Start of The records

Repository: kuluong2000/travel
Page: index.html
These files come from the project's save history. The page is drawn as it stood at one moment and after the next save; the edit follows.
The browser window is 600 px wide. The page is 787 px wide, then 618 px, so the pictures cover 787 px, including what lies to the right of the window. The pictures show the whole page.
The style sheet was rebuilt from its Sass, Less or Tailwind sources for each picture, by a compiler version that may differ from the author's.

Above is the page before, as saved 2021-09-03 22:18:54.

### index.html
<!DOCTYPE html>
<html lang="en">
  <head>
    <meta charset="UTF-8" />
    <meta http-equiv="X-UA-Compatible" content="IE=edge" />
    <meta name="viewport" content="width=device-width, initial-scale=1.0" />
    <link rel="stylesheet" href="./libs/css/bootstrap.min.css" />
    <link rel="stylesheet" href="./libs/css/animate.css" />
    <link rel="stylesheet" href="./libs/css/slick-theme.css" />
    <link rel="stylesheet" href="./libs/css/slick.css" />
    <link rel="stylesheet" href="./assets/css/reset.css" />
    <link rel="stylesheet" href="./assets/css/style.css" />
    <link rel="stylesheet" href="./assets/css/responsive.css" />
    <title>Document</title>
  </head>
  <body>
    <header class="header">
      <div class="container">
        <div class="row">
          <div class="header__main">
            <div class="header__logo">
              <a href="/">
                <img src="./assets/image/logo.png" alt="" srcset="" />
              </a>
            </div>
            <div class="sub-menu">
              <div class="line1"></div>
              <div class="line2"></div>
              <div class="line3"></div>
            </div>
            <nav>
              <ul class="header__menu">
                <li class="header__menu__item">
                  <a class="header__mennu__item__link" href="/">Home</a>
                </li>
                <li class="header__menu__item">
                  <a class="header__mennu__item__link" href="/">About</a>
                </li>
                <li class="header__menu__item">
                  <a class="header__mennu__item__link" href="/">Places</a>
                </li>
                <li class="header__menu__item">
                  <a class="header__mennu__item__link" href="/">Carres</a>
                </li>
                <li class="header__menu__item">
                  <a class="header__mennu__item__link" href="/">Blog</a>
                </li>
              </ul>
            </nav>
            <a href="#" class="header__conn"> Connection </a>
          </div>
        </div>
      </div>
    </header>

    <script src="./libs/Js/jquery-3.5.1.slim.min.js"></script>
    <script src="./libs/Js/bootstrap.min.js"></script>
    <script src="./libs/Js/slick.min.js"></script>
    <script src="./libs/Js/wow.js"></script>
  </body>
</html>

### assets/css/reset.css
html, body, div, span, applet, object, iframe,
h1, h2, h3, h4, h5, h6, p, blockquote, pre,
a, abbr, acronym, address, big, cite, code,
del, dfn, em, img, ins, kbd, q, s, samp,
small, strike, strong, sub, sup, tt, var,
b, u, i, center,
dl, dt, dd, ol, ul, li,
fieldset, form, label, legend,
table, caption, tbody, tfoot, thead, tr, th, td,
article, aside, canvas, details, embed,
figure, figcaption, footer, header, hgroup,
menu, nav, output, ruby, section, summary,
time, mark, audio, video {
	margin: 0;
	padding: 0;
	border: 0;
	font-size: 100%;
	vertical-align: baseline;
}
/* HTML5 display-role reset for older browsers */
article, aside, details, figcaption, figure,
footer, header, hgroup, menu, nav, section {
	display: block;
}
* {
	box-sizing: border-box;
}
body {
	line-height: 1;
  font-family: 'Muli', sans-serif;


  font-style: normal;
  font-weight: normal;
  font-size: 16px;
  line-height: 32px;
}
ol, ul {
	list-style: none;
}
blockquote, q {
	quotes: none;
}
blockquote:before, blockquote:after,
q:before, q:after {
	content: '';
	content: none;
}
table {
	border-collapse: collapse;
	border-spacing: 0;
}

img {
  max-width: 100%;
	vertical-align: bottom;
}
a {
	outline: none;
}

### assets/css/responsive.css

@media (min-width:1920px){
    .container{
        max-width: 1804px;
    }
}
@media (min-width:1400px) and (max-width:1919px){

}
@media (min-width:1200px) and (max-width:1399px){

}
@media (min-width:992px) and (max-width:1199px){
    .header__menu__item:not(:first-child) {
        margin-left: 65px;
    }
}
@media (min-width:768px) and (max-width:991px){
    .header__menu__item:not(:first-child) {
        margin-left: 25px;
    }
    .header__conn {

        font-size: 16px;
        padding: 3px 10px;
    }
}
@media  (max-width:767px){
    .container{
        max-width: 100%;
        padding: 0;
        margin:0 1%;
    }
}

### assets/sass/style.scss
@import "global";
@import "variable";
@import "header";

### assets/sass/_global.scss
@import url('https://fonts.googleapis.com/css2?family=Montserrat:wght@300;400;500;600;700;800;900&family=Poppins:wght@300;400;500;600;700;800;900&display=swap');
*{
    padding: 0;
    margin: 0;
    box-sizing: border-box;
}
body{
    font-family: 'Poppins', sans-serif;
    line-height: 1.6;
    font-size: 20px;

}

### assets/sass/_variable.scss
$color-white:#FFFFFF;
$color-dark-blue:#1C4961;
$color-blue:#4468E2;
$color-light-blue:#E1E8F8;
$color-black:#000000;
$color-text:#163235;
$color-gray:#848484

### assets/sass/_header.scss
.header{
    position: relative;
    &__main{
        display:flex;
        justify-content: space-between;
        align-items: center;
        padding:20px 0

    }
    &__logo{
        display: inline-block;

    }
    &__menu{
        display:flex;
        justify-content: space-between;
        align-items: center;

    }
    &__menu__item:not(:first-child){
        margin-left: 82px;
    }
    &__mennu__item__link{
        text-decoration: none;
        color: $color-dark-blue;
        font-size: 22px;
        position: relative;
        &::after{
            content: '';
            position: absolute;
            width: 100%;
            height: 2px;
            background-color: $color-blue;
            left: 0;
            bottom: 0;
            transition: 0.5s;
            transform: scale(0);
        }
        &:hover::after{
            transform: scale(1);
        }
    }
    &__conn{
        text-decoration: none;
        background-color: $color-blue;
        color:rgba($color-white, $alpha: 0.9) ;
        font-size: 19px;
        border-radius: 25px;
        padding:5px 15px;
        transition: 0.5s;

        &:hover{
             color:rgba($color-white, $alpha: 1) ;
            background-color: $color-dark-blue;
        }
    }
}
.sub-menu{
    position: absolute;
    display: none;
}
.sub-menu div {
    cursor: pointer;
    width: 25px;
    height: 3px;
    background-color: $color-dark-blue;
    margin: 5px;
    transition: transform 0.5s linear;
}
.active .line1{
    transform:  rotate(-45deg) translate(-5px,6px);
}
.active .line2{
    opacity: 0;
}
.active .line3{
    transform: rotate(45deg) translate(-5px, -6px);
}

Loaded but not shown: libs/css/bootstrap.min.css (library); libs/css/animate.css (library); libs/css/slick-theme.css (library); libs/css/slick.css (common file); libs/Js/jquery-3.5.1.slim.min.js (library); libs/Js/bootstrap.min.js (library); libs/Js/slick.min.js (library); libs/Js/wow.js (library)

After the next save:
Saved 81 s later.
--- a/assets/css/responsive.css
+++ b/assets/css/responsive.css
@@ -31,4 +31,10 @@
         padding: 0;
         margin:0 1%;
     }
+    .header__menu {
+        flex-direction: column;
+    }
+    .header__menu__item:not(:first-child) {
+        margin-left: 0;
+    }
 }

End of The records

# Try it:
Search the data above for the word "before". Copy each line it is in.

# Expected output:
Above is the page before, as saved 2021-09-03 22:18:54.
blockquote:before, blockquote:after,
q:before, q:after {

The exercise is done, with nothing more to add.